** Dataset follows **

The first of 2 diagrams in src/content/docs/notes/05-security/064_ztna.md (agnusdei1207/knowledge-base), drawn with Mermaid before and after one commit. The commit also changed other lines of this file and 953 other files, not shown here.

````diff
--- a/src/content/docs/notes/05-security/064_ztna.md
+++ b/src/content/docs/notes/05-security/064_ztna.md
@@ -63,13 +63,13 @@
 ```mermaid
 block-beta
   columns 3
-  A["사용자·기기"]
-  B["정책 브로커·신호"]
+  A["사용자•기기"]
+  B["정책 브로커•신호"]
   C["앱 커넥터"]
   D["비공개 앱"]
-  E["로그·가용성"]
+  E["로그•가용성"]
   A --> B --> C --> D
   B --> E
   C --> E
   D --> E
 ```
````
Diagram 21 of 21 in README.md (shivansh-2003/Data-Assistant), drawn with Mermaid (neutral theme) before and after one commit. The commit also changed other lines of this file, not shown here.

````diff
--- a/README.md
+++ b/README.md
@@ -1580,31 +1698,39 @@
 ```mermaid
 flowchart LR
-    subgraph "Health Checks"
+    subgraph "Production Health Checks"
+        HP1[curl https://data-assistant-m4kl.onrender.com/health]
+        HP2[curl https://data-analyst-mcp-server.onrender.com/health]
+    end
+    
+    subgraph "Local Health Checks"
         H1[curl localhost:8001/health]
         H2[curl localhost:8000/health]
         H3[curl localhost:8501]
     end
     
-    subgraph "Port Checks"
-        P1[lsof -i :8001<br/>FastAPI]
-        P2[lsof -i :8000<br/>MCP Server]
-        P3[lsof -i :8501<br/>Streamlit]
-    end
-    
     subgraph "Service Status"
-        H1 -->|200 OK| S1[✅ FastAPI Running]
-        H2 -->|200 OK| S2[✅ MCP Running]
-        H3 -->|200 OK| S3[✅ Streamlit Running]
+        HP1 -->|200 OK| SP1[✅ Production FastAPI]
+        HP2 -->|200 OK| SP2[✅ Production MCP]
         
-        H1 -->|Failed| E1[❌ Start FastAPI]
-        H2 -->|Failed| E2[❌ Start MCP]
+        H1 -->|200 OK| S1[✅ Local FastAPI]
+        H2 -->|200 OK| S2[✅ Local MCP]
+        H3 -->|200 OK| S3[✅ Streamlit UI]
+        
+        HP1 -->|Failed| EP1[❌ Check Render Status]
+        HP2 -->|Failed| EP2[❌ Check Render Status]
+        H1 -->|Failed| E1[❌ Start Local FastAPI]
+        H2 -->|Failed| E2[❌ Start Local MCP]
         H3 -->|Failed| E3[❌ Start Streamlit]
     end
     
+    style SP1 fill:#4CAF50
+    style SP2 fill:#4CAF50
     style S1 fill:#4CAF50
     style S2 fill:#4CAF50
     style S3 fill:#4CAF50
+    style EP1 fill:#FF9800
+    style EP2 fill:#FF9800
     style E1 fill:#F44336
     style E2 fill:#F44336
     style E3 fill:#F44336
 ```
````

** End of Dataset **

### Work instruction
Output only the number of lines in the data above that include the word "Start".

### Written reply
5